    5. On the hunt: Aspects of the use of communication control in Norway (Paul Larsson)

    6. The professional ethics of intelligence: On the feasibility of ethics as internal self-regulation of intelligence activities (Kira Vrist Rønn)

    Part III: Innovations and new technologies

    7. The co-construction of crime predictions: Dynamics between digital data, software and human beings (Mareile Kaufmann)

    8. Grey zone creativity: The case of proactive policing (Mia R.K. Hartmann)

    Part IV: Outsourcing police work

    9. Plural policing webs: Unveiling the various forms of partnering and knowledge exchange in the production of nightlife territoriality (Thomas Friis Søgaard and Esben Houborg)

    10. Privatization of intelligence-led policing: Auditors doing forensic work (Janne Flyghed)

    Part V: Joining forces

    11. Negotiating risks and threats: Securing the border through the lens of intelligence (Helene O. I. Gundhus)
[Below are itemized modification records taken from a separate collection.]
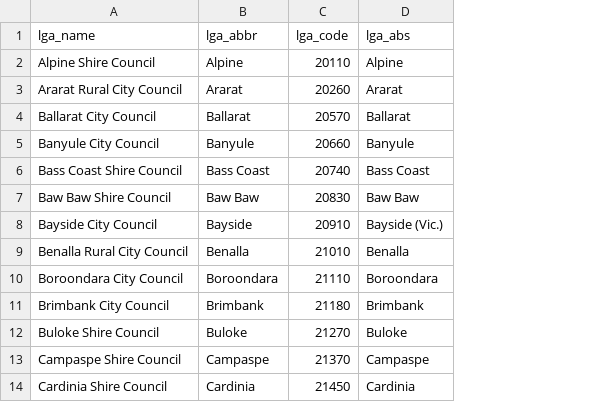
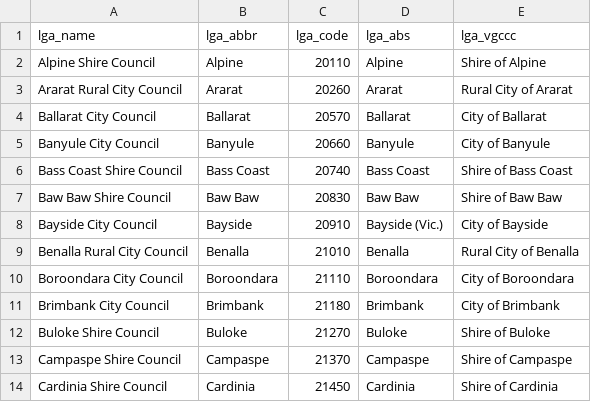
Before and after one commit to zerogetsamgow/lgvdatR, a CSV file: data-raw/lga_dict.csv, drawn as a sheet; only a part is shown; the diff names each change by its address in the sheet, - before the commit and + after, or states it on an @@ line.

Commit message:
Add VGCCC names

```diff
--- a/data-raw/lga_dict.csv
+++ b/data-raw/lga_dict.csv
+column E (lga_vgccc), rows 2-14: Shire of Alpine | Rural City of Ararat | City of Ballarat | City of Banyule | Shire of Bass Coast | Shire of Baw Baw | City of Bayside | Rural City of Benalla | City of Boroondara | City of Brimbank | Shire of Buloke | Shire of Campaspe | Shire of Cardinia
```
Also changed, not shown: 2 other files.
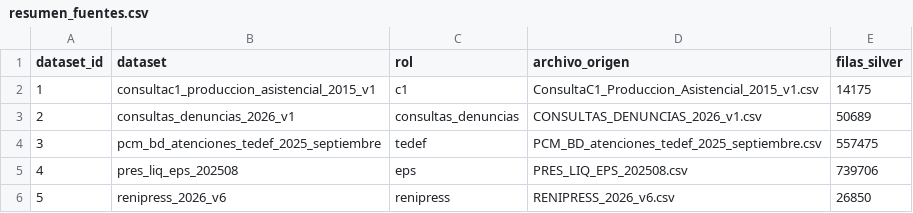
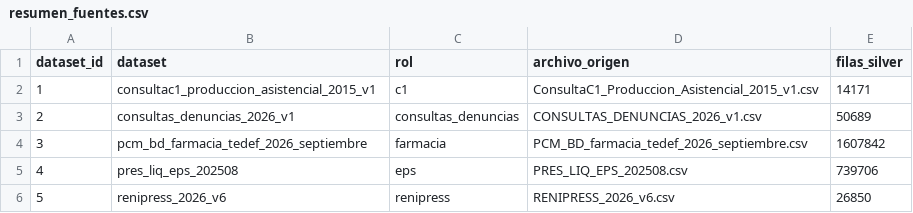
Before and after one commit to Alejandro-Oswaldo-d-Jesus-Soto-Cardenas/STASYS-Frontend-Revision, a CSV file: src/assets/datasets-dashboard/resumen_fuentes.csv, drawn as a sheet.

```diff
--- a/src/assets/datasets-dashboard/resumen_fuentes.csv
+++ b/src/assets/datasets-dashboard/resumen_fuentes.csv
@@ -1,5 +1,5 @@
 dataset_id,dataset,rol,archivo_origen,filas_silver
-1,consultac1_produccion_asistencial_2015_v1,c1,ConsultaC1_Produccion_Asistencial_2015_v1.csv,14175
+1,consultac1_produccion_asistencial_2015_v1,c1,ConsultaC1_Produccion_Asistencial_2015_v1.csv,14171
 2,consultas_denuncias_2026_v1,consultas_denuncias,CONSULTAS_DENUNCIAS_2026_v1.csv,50689
-3,pcm_bd_atenciones_tedef_2025_septiembre,tedef,PCM_BD_atenciones_tedef_2025_septiembre.csv,557475
+3,pcm_bd_farmacia_tedef_2026_septiembre,farmacia,PCM_BD_farmacia_tedef_2026_septiembre.csv,1607842
 4,pres_liq_eps_202508,eps,PRES_LIQ_EPS_202508.csv,739706
```
Also changed, not shown: src/assets/datasets-dashboard/c1_produccion_por_departamento.csv, src/assets/datasets-dashboard/calidad_datos_dashboard.csv, 12 other files.
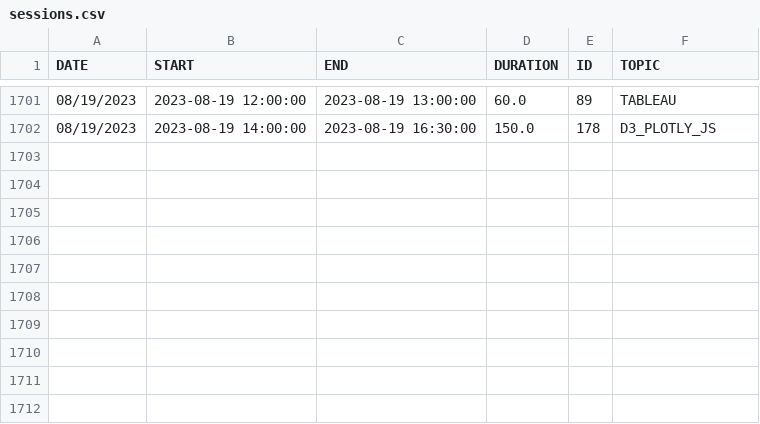
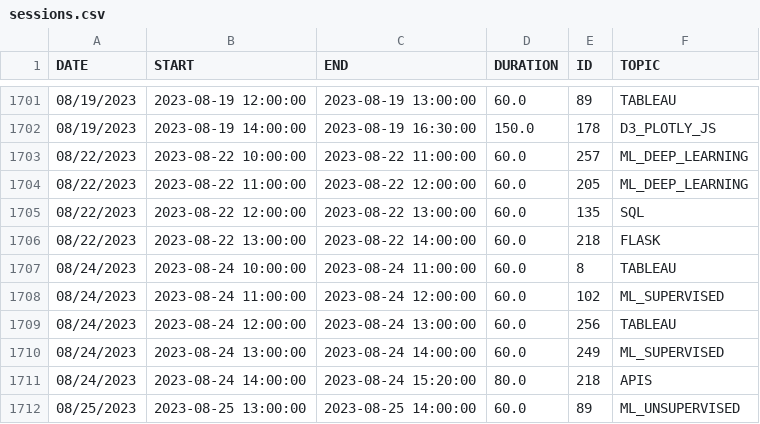
Before and after one commit to de-mark/tutoring_dashboard, a CSV file: src/data/clean/sessions.csv, drawn as a sheet; only a part is shown, gaps mark what is left out; the diff names each change by its address in the sheet, - before the commit and + after, or states it on an @@ line.

```diff
--- a/src/data/clean/sessions.csv
+++ b/src/data/clean/sessions.csv
+row 1703: 08/22/2023 | 2023-08-22 10:00:00 | 2023-08-22 11:00:00 | 60.0 | 257 | ML_DEEP_LEARNING
+row 1704: 08/22/2023 | 2023-08-22 11:00:00 | 2023-08-22 12:00:00 | 60.0 | 205 | ML_DEEP_LEARNING
+row 1705: 08/22/2023 | 2023-08-22 12:00:00 | 2023-08-22 13:00:00 | 60.0 | 135 | SQL
+row 1706: 08/22/2023 | 2023-08-22 13:00:00 | 2023-08-22 14:00:00 | 60.0 | 218 | FLASK
+row 1707: 08/24/2023 | 2023-08-24 10:00:00 | 2023-08-24 11:00:00 | 60.0 | 8 | TABLEAU
+row 1708: 08/24/2023 | 2023-08-24 11:00:00 | 2023-08-24 12:00:00 | 60.0 | 102 | ML_SUPERVISED
+row 1709: 08/24/2023 | 2023-08-24 12:00:00 | 2023-08-24 13:00:00 | 60.0 | 256 | TABLEAU
+row 1710: 08/24/2023 | 2023-08-24 13:00:00 | 2023-08-24 14:00:00 | 60.0 | 249 | ML_SUPERVISED
+row 1711: 08/24/2023 | 2023-08-24 14:00:00 | 2023-08-24 15:20:00 | 80.0 | 218 | APIS
+row 1712: 08/25/2023 | 2023-08-25 13:00:00 | 2023-08-25 14:00:00 | 60.0 | 89 | ML_UNSUPERVISED
```
Also changed, not shown: src/data/clean/full.csv, 3 other files.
    12. The changing ecology and equity of policing: Some implications of reconfiguring boundaries in an era of police reform (Nicholas R. Fyfe)

    Part VI: Old crimes, new ways

    13. Policy making without politics: Overstating objectivity in intelligence-led policing (Annette Vestby)

    14. Banning and banishing outlaw motorcycle gangs (Synnøve Jahnsen)



    Nicholas R. Fyfe is Professor and Associate Dean in the School of Social Sciences at the University of Dundee, UK, and Director of the Scottish Institute for Policing Research

    Helene O. I. Gundhus is a professor at the Department of Criminology and Sociology of Law at the University of Oslo, Norway, and Professor II at the Norwegian Police University College

    Kira Vrist Rønn is a lecturer at the Metropolitan University College in Copenhagen, Denmark

    "In seeking to examine the dilemmas and legal implications of proactive policing through an intelligence-led approach, the editors have collated some insightful chapters that raise important questions about risk and accountability in the crime prevention domain. As Western police services are increasingly interested in forecasting threats rather than reacting to events, the chapters in this book are a timely discussion of the challenges of reducing uncertainty while retaining democratic principles. Chapter authors are largely Scandinavian, lending a refreshing perspective to this interesting book."

    - Jerry H. Ratcliffe, Professor in the Department of Criminal Justice and Director of the Center for Security and Crime Science, Temple University, USA

    "Nordic criminology has long been appreciated internationally for its penetrating theoretical insights and solid research tradition. This book is a welcome contribution to the literature on intelligence-led policing by the leading lights of 21st century Scandinavian police research. Pre-crime, preventive and pro-active policing, surveillance and intelligence analysis are all part of a complex professional language usually only addressed in terms of efficacy. This book goes beyond questions concerning ‘what works in intelligence-led policing’. Instead, this book asks the ethical questions and gets at what matters in policing."

    - James Sheptycki, Professor of Criminology, Faculty of Liberal Arts and Professional Studies, York University, Canada

    "This rich collection of academic contributions on intelligence-led policing should be regarded as a timely arrival in the era of counter-terrorism, in which surveillance, undercover methods and predictive risk assessment are becoming widely accepted and applied to a growing range of crimes and public offences. By its very nature intelligence-led policing is covert and intrusive, which leaves no opportunity for citizens to consent. The reduction of due process guarantees should be a major source of concern: not only border police but all forms of law enforcement and social scrutiny now routinely work with predictive algorithms, in which each and every individual is framed, whether criminal or not. The authors are right to claim that this reconfiguration of powers, organizational rationales and technological innovations is potentially toxic and that it should spark a social debate about the relationship between police, politics and communities."

    - Monica den Boer, Director of SeQure Research & Consultancy and Adjunct Professor at the Department of Criminology and Security Studies, Macquarie University, Sydney, Australia.